So I've been one lazy writer the past three weeks. I haven't read any books. Started one, put it down within twenty pages. Contemporary California girl-books just aren't my interest. Never been to Rodeo Drive and that lifestyle holds no allure. Now, give me a mountain, a running brook and a cabin occupied by a fine specimen of the male persuasion and I'm all over it! Put the cabin in the high country of the west, the backwoods of the Ozarks or the clear forests of the Adirondacks -- it doesn't matter. But alone? Forced into the company of said alpha male? Oh, yeah...
I say I read books about people. I like the characters, their foibles, their problems, their solutions. I read biographies and autobiographies because I'm interested in what makes people tick. Mostly I stick to entertainers and writers because the creative process fascinates me. How does one create something from nothing? I do it all the time when I write a story, but that doesn't mean I'm anywhere closer to understanding how it happens or where it comes from.
But apparently setting is important to me as well.
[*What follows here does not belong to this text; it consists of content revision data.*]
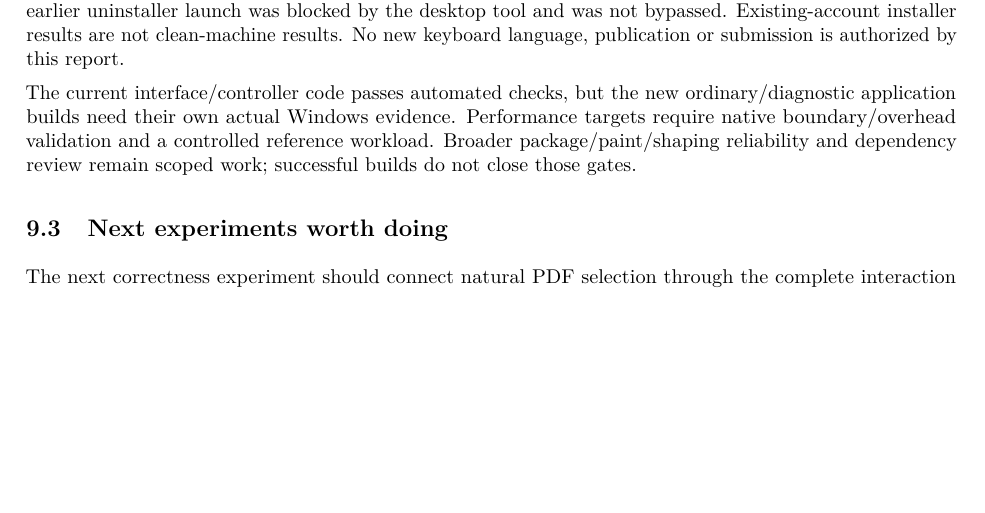
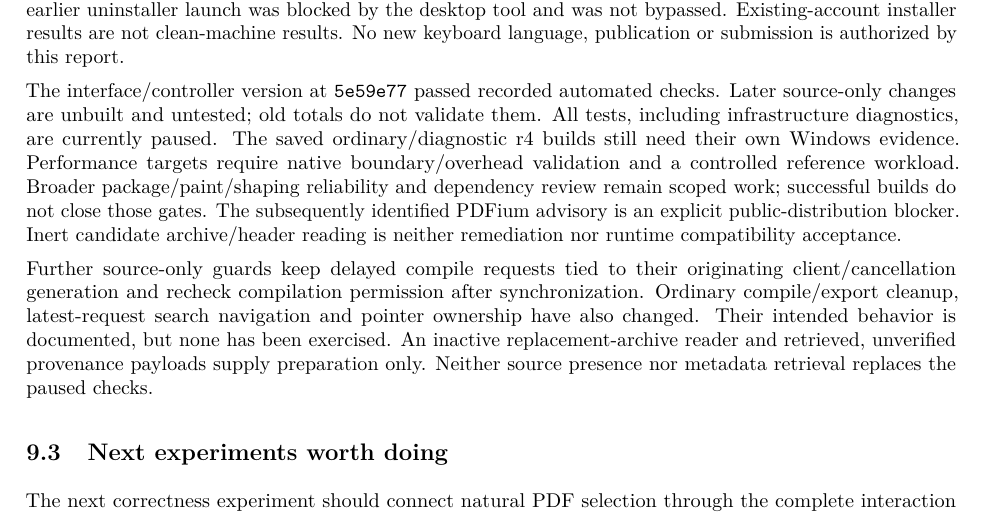
Before and after one commit to nadeemtsf/texloom, a LaTeX paper (research/report/main.tex, which reads research/report/sections/09-limitations.tex): part of page 18 of 24 before the commit and part of page 18 of 25 after it, cut so that both start at the same text, the shorter picture padded with empty space. Compiled offline with pdfLaTeX.

Commit message:
Separate retrieved provenance claims from verification and update report limits

```diff
--- a/research/report/sections/09-limitations.tex
+++ b/research/report/sections/09-limitations.tex
@@ -67,11 +67,24 @@ The earlier uninstaller launch was blocked by the desktop tool and was not
 bypassed. Existing-account installer results are not clean-machine results.
 No new keyboard language, publication or submission is authorized by this report.
 
-The current interface/controller code passes automated checks, but the new
-ordinary/diagnostic application builds need their own actual Windows evidence.
+The interface/controller version at \code{5e59e77} passed recorded automated
+checks. Later source-only changes are unbuilt and untested; old totals do not
+validate them. All tests, including infrastructure diagnostics, are currently
+paused. The saved ordinary/diagnostic r4 builds still need their own Windows evidence.
 Performance targets require native boundary/overhead validation and a controlled
 reference workload. Broader package/paint/shaping reliability and dependency
 review remain scoped work; successful builds do not close those gates.
+The subsequently identified PDFium advisory is an explicit public-distribution
+blocker. Inert candidate archive/header reading is neither remediation nor
+runtime compatibility acceptance.
+
+Further source-only guards keep delayed compile requests tied to their
+originating client/cancellation generation and recheck compilation permission
+after synchronization. Ordinary compile/export cleanup, latest-request search
+navigation and pointer ownership have also changed. Their intended behavior
+is documented, but none has been exercised. An inactive replacement-archive
+reader and retrieved, unverified provenance payloads supply preparation only.
+Neither source presence nor metadata retrieval replaces the paused checks.
 
 \subsection{Next experiments worth doing}
 The next correctness experiment should connect natural PDF selection through
```
Also changed, not shown: docs/DEPENDENCY-CANDIDATE-INTAKE.md (+6 -0 lines), 3 other files.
Last night my husband asked if I wanted to sit and watch a movie with him. It was his turn to pick but I told him, "nothing urban and gritty". I'm not much of a cops and robbers sort anyway, and some of the movies he and my son like are just too dark for my tastes. He suggested Johnny Mneumonic which is based on a book by William Gibson. I knew it was science fiction, which I do enjoy, and the blurb sounded rather cool, so I agreed.
And what was it? Science fiction set in an urban and gritty setting! Grrrr! I liked the premise of the movie, if some of the details strained credulity (amazing that they could still broadcast at the end of the movie after all the stuff that got blown up) but I didn't like the dark, distopian view of our future. I'm an optimist, people! I DO believe we'll make it as a global society. There will continue to be fits and starts, but we're making progress.
Okay, I'll get off my soapbox with this conclusion: after all my posturing on how important characters are to me, setting is equally important. Not so much the time period part of setting, but the location. Apparently the real estate agents are right.